A partial eclipse of the Moon occurs on Monday 11 March, 2639 UT, with maximum eclipse at 19:10 UT. A tiny bite out of the Moon may be visible at maximum, though just 4% of the Moon will be shadowed in a partial eclipse lasting for 44 minutes and 12 seconds. A shading across the moon from the Earth's penumbral shadow should be visible at maximum eclipse.

The penumbral eclipse lasts for 4 hours and 4 minutes. The partial eclipse lasts for 44 minutes and 12 seconds. Maximum eclipse is at 19:10:02 UT.

During this eclipse the Moon will be at perigee, making it extremely large. At maximum eclipse it will be 0.568° in apparent diameter, which is 7.0% larger than average. The statistics page has information on the ranges of the sizes of the Sun and Moon.

Interactive Map

This map shows the visibility of the eclipse at maximum eclipse, when it will be visible within the bright area on the map. Note that the map is approximate, and if you are near the edge of the area of visibility, the moon will be very close to the horizon and may not be practically visible.

You can use the zoom controls to zoom in and out, and pan to see areas of interest. The green marker in the centre shows where the Moon will be directly overhead at maximum eclipse.

Overview Map

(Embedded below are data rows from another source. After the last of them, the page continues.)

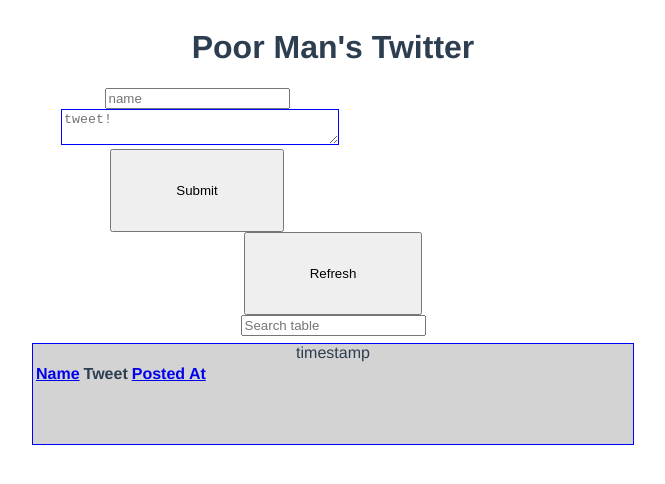
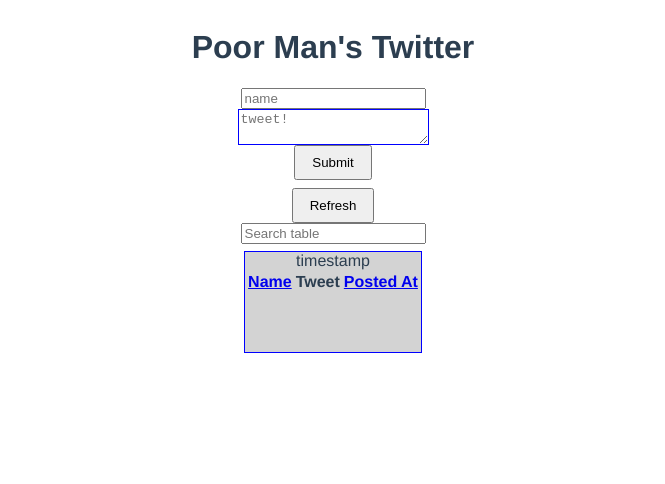
Before and after one commit to karrakis/poor_mans_twitter, a Vue app in the folder vue_root/: page / in a window 1280 px wide. Shown: the top 484 px of the page, without its empty margins (307-972 px from the left). Built offline with nearby package versions, Linux system fonts and the light colour scheme.

Commit message:
basic css sanitation

```diff
--- a/vue_root/src/components/Home.vue
+++ b/vue_root/src/components/Home.vue
@@ -79,11 +79,13 @@ export default {
   }
 
   .submit-button {
-    padding: 2rem 4rem;
+    padding: 0.5rem 1rem;
   }
 
   .tweeterbox-form {
-    width: 50%;
+    display: flex;
+    flex-direction: column;
+    align-items: center;
     min-height: 100px;
   }
   .tweeterbox {
@@ -94,7 +96,6 @@ export default {
 
   .boxotweets {
     margin-top: 7px;
-    width: 50%;
     height: auto;
     min-height: 100px;
     min-width: 100px;
```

This map sourced from NASA Goddard Space flight Center: GSFC Eclipse Web SiteGSFC Eclipse Web Site
The primary source of all the information on eclipses presented here at Hermit Eclipse. [NASA Goddard Space flight Center]
https://eclipse.gsfc.nasa.gov/eclipse.html
shows the visibility of the eclipse. (Click on it for the full-sized version.)

Eclipse Season and Saros Series

This eclipse season contains 2 eclipses:

This is the 61st eclipse in lunar Saros series 133.The surrounding eclipses in this Saros series are:

Eclipse Parameters

UT Date/time (max) 19:10:02 on 11 Mar UT TDT Date/time (max) 19:45:23 on 11 Mar TDT
Saros Series 133 Number in Series 60
Penumbral Magnitiude 1.0054 Central Magnitiude 0.0417
Gamma 0.9996 Path Width (km)
Delta T 35m21s Error ± 29m39s (95%)
Penumbral Duration 4h04m Partial Duration 44m12s
Total Duration
Partial Rating Total Rating
Sun Distance 148211157 km (23.1%) Moon Distance 356679 km (0.6%)
Sun Diameter 0.538° Moon Diameter 0.558° - 0.568°
Apogee 08:39 on 26 Feb UT Perigee 20:22 on 11 Mar UT

Note that while all dates and times on this site (except where noted) are in UT, which is within a second of civil time, the dates and times shown in NASA's eclipse listingsGSFC Eclipse Web Site
The primary source of all the information on eclipses presented here at Hermit Eclipse. [NASA Goddard Space flight Center]
https://eclipse.gsfc.nasa.gov/eclipse.html
are in the TDT timescale.

The Sun and Moon distances are shown in km, and as a percentage of their minimum - maximum distances; hence 0% is the closest possible (Earth's perihelion, or the Moon's closest possible perigee) and 100% is the farthest (aphelion, the farthest apogee). The statistics page has information on the ranges of sizes of the Sun and Moon.

Data last updated: 2015-06-21 22:11:48 UTC.